On December 14, 2012, twenty children and six adults were shot and killed at Sandy Hook Elementary School in one of the deadliest mass shootings in U.S. history.
As the community of Newtown struggled to make sense of the tragedy, the nation responded with prayer, philanthropy and politics. One man responded with paint.
Roger Hutchison, a youth minister and lay leader with Trinity Episcopal Cathedral in Columbia, S.C., was invited to the small Connecticut town to aid in the emotional and spiritual recovery of those effected by the tragedy. Hutchison, who graduated from Warren Wilson College in 1994 with a bachelor’s degree in humanities, gladly accepted.
Children and adults alike were invited to Hutchison’s “painting table,” an open arts space with communal supplies, where participants are given free reign to paint whatever and however they please—for Hutchison, the less structure, the better.
“It’s not about what your final creation looks like. It is about the transformation that takes place when you sit with others around a table for a period of time—creating, sharing, dreaming, and praying—together,” reads an excerpt from Hutchison’s book, The Painting Table – A Journal of Loss and Joy.
During his time in Newtown, Hutchison encouraged participants to use this space to heal the emotional and spiritual wounds caused by the tragedy that took place just three months earlier. The town’s response was overwhelmingly positive.
Most noteworthy were the contributions of the children who came to his “painting table.” Hutchison recalls an experience with one young girl, whose painting he described as “dark and frantic.” He encouraged her to paint another, and was pleased to see a more colorful work emerge. But Hutchison was surprised when the child smashed the two paintings together. As the child pulled them apart, the light had overtaken the darkness—a metaphor for the therapeutic possibilities of Hutchison’s “painting table.”

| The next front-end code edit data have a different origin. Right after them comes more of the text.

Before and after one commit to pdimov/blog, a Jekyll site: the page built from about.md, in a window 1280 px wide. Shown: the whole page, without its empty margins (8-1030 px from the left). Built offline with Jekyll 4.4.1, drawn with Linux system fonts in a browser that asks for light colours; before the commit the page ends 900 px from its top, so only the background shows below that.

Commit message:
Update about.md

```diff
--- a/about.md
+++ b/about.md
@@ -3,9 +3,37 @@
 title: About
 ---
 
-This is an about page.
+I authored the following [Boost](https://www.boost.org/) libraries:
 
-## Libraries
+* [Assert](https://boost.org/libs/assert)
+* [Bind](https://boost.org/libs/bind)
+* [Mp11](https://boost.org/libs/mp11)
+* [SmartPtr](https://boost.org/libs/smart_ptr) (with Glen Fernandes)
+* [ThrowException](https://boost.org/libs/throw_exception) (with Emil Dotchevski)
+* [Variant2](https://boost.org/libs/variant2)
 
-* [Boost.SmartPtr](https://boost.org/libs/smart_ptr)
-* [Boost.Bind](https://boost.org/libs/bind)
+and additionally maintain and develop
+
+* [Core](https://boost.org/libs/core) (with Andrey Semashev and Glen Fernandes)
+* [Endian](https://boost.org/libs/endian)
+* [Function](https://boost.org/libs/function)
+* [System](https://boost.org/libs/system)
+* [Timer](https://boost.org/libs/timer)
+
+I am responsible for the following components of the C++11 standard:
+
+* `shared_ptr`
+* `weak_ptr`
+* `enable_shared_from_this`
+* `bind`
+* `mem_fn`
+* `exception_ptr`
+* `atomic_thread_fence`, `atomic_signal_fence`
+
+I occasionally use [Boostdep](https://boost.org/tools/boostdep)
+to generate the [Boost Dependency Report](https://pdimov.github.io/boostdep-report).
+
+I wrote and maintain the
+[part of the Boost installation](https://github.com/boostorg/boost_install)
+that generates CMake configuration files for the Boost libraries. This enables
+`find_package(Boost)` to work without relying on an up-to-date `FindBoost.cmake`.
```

For Hutchison, moments like these affirm his decision to keep children as an integral focus in his spiritual and professional life.
“I started out working with teenagers in the Church. From Taizé in France and sleeping on the floors at St. John the Divine in New York City, to exploring our collective faith through study and formation—youth ministry [has been] an important part of my journey in the Church,” he said.
“There is a ‘thin place’ between children and the holy,” he added. “We seem to lose this as we get older. Children have much to teach us.”
“Thin Place” also happens to be the title of one of Hutchison’s most noteworthy paintings. For Hutchison, “painting is a way I talk to God. It is as if a good friend has joined me for a glass of wine and time of catching up.”
Roger Hutchison is the Canon for Children’s Ministries and Director of the Trinity Center for Mission and Ministry in Columbia, South Carolina. He graduated from Warren Wilson College in 1994 with a degree in the humanities. Roger’s first book, The Painting Table – A Journal of Loss and Joy was published by Church Publishing, Inc./Morehouse Publishing in January 2014.